We went to the sea of Japan today where we saw mounds of jellyfish-like blubbery goo washed ashore beside colourful trash from china. Heather found a shell but suspected that it was made of plastic. We taught Fumi some English tongue twisters, and he taught us some Japanese ones.
We visited Fumi’s store, the Rallye Shop, which sells cds and kawaii zakka (bonus vocab word: “cute knick knacks!”) We went Christmas-present crazy, stocking up on sparkly brooches, stationary, tissue holders, and hair pins. In the evening we went to the Heaven Baths, a public bathhouse where we bathed in a tub of Sake under the stars, which will now be forever on our rider.

day fourteen: Kanazawa
vocab du jour: “oishii desu!” it’s delicious!

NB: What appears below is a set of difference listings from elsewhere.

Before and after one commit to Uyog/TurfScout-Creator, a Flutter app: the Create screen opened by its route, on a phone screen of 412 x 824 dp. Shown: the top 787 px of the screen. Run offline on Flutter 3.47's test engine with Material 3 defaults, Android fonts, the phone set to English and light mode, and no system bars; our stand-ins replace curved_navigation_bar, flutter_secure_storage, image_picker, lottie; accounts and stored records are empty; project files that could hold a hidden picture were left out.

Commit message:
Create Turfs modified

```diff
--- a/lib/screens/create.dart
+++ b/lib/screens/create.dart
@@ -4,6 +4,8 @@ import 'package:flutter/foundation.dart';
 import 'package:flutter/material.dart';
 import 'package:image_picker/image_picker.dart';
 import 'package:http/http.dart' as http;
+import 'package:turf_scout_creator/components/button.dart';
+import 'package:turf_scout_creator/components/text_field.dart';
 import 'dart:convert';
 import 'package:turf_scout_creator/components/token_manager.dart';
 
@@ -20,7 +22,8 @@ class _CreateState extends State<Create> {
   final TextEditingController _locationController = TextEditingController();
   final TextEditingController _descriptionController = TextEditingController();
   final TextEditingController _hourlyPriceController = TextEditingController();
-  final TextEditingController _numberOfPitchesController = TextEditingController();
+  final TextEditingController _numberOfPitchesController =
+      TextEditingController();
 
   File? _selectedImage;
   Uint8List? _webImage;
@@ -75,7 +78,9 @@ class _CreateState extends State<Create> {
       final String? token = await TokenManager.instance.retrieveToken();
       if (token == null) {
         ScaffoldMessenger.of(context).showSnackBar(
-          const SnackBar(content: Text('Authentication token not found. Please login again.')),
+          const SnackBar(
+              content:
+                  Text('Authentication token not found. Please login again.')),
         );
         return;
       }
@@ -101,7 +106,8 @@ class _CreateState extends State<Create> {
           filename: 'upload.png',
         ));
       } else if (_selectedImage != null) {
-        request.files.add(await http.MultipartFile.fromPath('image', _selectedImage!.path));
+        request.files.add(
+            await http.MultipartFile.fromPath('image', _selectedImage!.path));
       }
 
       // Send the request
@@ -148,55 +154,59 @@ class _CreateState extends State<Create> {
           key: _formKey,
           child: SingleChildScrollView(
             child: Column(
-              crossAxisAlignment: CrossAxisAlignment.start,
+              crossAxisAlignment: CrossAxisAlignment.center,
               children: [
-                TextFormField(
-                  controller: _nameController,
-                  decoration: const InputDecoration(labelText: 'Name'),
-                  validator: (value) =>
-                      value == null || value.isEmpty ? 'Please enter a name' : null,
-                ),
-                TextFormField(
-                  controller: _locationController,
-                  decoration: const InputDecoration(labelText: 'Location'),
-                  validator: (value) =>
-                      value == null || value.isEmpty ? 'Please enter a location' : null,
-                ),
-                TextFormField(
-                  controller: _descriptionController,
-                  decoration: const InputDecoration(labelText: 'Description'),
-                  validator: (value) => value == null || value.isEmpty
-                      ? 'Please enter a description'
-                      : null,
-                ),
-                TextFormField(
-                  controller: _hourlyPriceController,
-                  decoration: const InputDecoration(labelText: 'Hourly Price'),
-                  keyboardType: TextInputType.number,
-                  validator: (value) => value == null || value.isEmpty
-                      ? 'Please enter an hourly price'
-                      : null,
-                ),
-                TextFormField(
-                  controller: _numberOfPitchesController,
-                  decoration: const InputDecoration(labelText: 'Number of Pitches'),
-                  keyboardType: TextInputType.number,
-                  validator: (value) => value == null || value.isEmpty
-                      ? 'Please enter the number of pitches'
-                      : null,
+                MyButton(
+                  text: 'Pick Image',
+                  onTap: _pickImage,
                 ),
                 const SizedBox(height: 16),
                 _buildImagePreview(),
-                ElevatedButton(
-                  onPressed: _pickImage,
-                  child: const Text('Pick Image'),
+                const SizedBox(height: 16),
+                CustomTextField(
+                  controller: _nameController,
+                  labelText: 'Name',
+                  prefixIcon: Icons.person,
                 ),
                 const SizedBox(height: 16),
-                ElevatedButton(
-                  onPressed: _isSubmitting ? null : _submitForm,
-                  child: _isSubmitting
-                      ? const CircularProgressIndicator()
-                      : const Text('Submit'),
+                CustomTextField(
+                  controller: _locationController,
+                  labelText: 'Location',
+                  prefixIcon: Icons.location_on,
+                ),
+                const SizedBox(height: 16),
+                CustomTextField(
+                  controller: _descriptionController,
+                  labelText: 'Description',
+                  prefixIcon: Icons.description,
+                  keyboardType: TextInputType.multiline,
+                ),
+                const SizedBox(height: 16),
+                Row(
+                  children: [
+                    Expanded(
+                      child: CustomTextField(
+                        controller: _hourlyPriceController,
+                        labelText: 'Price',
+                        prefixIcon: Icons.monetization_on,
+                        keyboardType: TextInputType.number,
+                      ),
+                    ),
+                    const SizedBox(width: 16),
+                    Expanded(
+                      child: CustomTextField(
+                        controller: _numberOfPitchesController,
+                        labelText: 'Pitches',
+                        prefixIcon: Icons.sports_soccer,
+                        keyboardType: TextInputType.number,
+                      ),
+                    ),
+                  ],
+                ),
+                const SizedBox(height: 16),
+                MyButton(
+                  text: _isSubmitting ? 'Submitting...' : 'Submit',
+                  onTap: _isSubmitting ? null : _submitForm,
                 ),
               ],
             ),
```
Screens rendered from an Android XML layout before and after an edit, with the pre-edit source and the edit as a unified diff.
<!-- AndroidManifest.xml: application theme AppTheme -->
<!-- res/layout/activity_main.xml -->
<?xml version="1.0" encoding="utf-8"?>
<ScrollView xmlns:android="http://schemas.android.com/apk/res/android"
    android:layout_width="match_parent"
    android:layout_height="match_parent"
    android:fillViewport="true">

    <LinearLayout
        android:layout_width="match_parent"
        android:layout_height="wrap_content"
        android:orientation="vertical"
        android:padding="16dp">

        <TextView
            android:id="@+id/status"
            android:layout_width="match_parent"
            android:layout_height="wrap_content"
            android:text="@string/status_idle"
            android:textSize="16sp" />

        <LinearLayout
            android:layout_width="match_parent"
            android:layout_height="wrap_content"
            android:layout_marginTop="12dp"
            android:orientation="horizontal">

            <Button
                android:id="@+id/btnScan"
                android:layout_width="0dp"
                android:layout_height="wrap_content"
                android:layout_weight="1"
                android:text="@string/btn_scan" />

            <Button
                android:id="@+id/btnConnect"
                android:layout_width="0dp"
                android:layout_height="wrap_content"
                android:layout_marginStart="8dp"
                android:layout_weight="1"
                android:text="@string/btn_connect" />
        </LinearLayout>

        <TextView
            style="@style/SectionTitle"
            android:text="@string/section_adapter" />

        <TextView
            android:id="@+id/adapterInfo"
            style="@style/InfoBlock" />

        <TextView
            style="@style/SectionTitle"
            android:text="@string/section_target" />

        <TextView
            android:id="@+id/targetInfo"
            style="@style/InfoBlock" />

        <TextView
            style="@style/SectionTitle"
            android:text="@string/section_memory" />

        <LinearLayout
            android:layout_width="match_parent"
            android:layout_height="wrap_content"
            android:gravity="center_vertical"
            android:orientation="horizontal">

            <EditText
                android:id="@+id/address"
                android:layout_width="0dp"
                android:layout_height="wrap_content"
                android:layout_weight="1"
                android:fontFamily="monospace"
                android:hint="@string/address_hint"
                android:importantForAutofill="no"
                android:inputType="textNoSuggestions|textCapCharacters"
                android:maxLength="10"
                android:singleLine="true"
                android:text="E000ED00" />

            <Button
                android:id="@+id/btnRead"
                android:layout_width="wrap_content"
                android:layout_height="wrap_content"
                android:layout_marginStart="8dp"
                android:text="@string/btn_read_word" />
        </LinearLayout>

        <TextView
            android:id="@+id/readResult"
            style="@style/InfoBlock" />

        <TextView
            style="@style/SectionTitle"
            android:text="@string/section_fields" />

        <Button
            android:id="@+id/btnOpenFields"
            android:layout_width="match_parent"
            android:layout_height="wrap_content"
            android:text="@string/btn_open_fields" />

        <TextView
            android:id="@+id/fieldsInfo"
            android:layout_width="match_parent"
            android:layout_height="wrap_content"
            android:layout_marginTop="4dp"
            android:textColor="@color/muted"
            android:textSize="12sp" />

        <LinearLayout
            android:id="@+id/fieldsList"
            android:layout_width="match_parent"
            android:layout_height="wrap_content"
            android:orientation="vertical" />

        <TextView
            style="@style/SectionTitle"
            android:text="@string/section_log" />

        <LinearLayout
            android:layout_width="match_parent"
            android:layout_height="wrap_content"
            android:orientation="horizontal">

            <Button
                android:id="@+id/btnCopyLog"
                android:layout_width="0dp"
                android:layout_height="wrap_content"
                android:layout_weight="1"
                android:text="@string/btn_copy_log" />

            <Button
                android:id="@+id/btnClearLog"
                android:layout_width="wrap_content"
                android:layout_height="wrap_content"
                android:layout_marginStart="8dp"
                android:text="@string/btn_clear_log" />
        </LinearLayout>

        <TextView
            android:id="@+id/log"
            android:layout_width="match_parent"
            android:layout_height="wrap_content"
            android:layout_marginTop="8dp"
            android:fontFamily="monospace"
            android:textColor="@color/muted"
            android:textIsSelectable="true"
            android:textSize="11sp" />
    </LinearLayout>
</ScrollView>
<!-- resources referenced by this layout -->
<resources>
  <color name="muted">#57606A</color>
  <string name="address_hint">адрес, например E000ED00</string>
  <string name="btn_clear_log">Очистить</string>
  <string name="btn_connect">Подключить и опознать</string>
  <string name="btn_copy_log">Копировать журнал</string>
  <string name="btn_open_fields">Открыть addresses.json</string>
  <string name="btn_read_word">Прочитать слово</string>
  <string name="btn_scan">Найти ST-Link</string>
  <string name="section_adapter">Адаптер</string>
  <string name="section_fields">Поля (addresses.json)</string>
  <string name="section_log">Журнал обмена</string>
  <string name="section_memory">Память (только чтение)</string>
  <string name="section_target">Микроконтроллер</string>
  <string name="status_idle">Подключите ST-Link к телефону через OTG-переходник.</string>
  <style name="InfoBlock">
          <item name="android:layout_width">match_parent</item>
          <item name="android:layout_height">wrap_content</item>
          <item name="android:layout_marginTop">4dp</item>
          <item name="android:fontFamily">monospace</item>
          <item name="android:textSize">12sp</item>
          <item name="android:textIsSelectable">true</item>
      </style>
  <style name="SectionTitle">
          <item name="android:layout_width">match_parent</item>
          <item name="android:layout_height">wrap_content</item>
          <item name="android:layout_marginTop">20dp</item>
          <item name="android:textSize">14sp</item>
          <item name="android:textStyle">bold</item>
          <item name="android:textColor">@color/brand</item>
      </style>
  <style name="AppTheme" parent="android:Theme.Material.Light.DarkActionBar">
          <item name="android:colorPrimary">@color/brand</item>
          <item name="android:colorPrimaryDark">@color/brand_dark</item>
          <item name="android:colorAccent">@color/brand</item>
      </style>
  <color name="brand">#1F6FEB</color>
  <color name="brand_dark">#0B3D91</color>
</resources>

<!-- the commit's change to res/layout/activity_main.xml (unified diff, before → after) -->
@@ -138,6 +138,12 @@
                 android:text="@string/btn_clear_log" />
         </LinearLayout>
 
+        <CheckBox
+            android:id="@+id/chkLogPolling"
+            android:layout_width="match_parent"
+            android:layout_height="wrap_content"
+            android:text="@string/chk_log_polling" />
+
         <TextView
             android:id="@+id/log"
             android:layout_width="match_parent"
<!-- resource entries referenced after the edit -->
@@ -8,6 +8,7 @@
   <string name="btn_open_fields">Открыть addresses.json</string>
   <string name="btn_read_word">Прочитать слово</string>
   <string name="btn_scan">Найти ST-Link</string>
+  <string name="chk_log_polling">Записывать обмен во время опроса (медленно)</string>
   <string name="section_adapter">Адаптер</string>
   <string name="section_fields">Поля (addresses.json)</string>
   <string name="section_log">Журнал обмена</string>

2007_arts_01_fumi.jpgWe decided to treat Fumi and his family to an American-style dinner, which proved to be difficult in a kitchen better equipped for cooking Japanese food. Heather tried in vain to fashion four different salad spinners out of colanders and dishcloths, while Erika tried to bake a pumpkin in something that she imagined was an oven, but was apparently not. Annie’s overcooked pasta, however, was not due to any cultural obstacles. Despite these minor setbacks, dinner was oishii desu. Before bed, we went to another bathhouse called the bath of Lemons. The water was naturally black and luminous. We soaked and mentally prepared ourselves to return home.

day fifteen: Kanazawa to Tokyo to New York
vocab du jour: “mata ne!” see you soon!

Homeward bound, we were en route for 24 hours door to door. Fumi promised to bring us back again soon.

If you are in a touring New York band and would like to submit a tour diary to us, please email jencarlson (a) gothamist dot com.